After 6 weeks I was lucky enough to join the Therapy Class at Sheffield Yoga Centre. Under the expert guidance of Frances I have been working further on strengthening my muscles and increasing my range of movements. I can’t believe that I can now do Swastikasana, Baddha Konasana and other asanas so easily and pain free, poses which I had struggled with last year.

Now my husband and I go for regular short walks (about 1 – 1 ½ hours) and also some longer ones, the highlight was recently when we walked along the edge of Kinder for about 5 hours. I couldn’t have done that last December.

On Derwent Edge after 2 months

On Derwent Edge after 2 months

I am convinced Yoga is the reason for my quick recovery. Through regular practice my body has become more flexible and my muscles stronger over the years. As I had to keep this up to be able to teach this discipline has also helped me with doing the physio exercises regularly after the operation and soon doing more yoga asanas.

And, of course, the relaxation techniques and pranayama we learn in yoga are invaluable in times of recovery.

It is very humbling to experience on your own body and mind what you have been teaching for years – that yoga asanas and pranayama really help you to regain physical and mental health. How often have I said in class: Lift your front thigh muscles, keep your hips narrow? To realise that these instructions are part of the healing process is truly enlightening.

I know that I have to be patient and not do too much for a time but what does that matter? It is such a joy to be able to move freely and without the pain!

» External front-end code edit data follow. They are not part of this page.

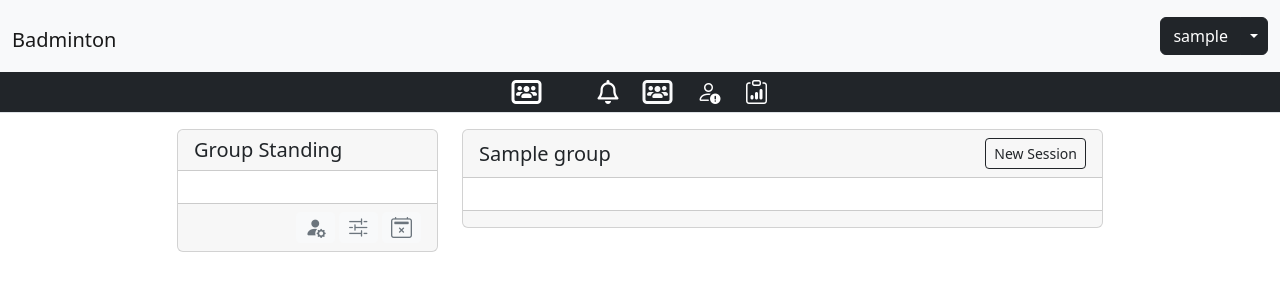
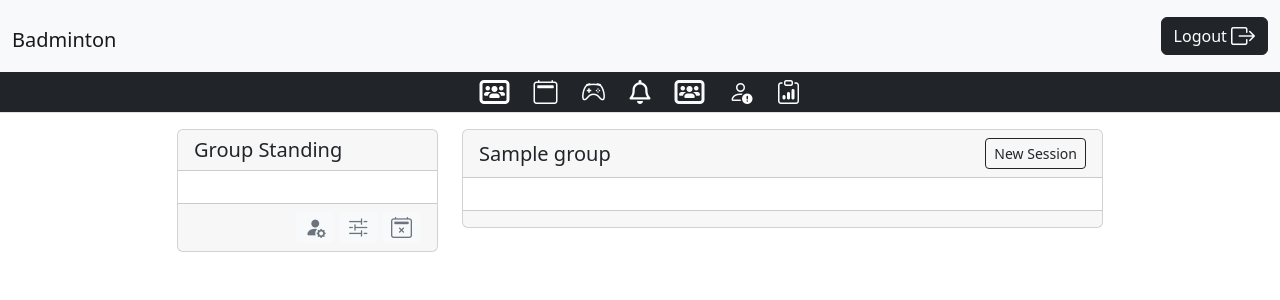
Before and after one commit to Hussain-Naik/PP4-MyGameStats, a Django app: page /events/groups/1/ in a window 1280 px wide. Shown: the top 300 px of the page. Run offline with Django 4.2, Linux system fonts and the light colour scheme; a user stored in the database is signed in; tables that the repository leaves empty hold one stand-in row (values such as "Sample post"); data that the repository does not hold is empty; some libraries are stand-ins or nearby versions.

Commit message:
Add simple login logout and user nav

```diff
--- a/templates/navbar.html
+++ b/templates/navbar.html
@@ -14,38 +14,12 @@
             </form>
             {% endif %}
             {% if request.user.is_authenticated %}
-            <div class="dropdown-center">
-                <a href="#" class="link-offset-2 link-underline link-underline-opacity-0">
-                </a>
-                <div class="btn-group">
-                    <a class="btn btn-dark btn-md" href="{% url 'profile' %}">
-                        {{request.user.username}}
-                    </a>
-                    <button type="button" class="btn btn-md btn-dark dropdown-toggle dropdown-toggle-split ml-3" data-bs-toggle="dropdown" aria-expanded="false">
-                      <span class="visually-hidden">Toggle Dropdown</span>
-                    </button>
-                    <ul class="dropdown-menu text-center">
-                        <li>
-                            <a href="{% url 'profile' %}" class="dropdown-item">
-                                <i class="bi bi-gear"></i>
-                                Settings
-                            </a>
-                        </li>
-                        <li>
-                            <hr class="dropdown-divider">
-                        </li>
-                        <li>
-                            <a href="{% url 'account_logout' %}" class="dropdown-item">
-                                <i class="bi bi-box-arrow-right"></i>
-                                Logout
-                            </a>
-                        </li>
-                    </ul>
-                </div>
-            </div>
+            <a href="{% url 'account_logout' %}" class="btn btn-dark btn-md">
+                Logout <i class="bi bi-box-arrow-right fa-xl"></i>
+            </a>
             {% else %}
             <a class="btn btn-dark btn-md" href="{% url 'account_login' %}">
-                Login <i class="bi bi-box-arrow-in-right"></i>
+                Login <i class="bi bi-box-arrow-in-right fa-xl"></i>
             </a>
             {% endif %}
             </div>
@@ -63,11 +37,15 @@
                 <li class="nav-item me-3 me-lg-0">
                     {% if '/events/session/' in request.path %}
                     <a class="nav-link mx-1 text-white" href="{% url 'group_detail' detail_object.get_group_id %}"><i class="bi bi-calendar2 fa-xl"></i></a>
+                    {% else %}
+                    <a class="nav-link mx-1 text-white" href="{% url 'groups' %}"><i class="bi bi-calendar2 fa-xl"></i></a>
                     {% endif %}
                 </li>
                 <li class="nav-item me-3 me-lg-0">
                     {% if '/events/session/game/' in request.path %}
                     <a class="nav-link mx-1 text-white" href="{% url 'session' detail_object.session.id %}"><i class="bi bi-controller fa-xl"></i></a>
+                    {% else %}
+                    <a class="nav-link mx-1 text-white" href="{% url 'groups' %}"><i class="bi bi-controller fa-xl"></i></a>
                     {% endif %}
                 </li>
                 <li class="nav-item me-3 me-lg-0">
```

After 3 months I have started teaching again and I hope that I can pass on what I have learned in this time to my students. Best of all, that it has been such a positive experience.

Caroline Anschütz, May 2017

Caroline has been practising yoga for over 20 years and has found that it helped her to cope with stress at work.  Now being retired, she completed her teacher training in October 2011.  She regularly attends workshops and conventions to improve her own practice.

Caroline teaches the following classes at Sheffield Yoga Centre: New Starter, Beginners Level 1 / 2, Slower Paced Beginners Level 2 and assists Frances with her Therapeutic class.  Click here to see class times


Caroline in Ardha Chandrasana

Ardha Chandrasana on my ‘bad’ leg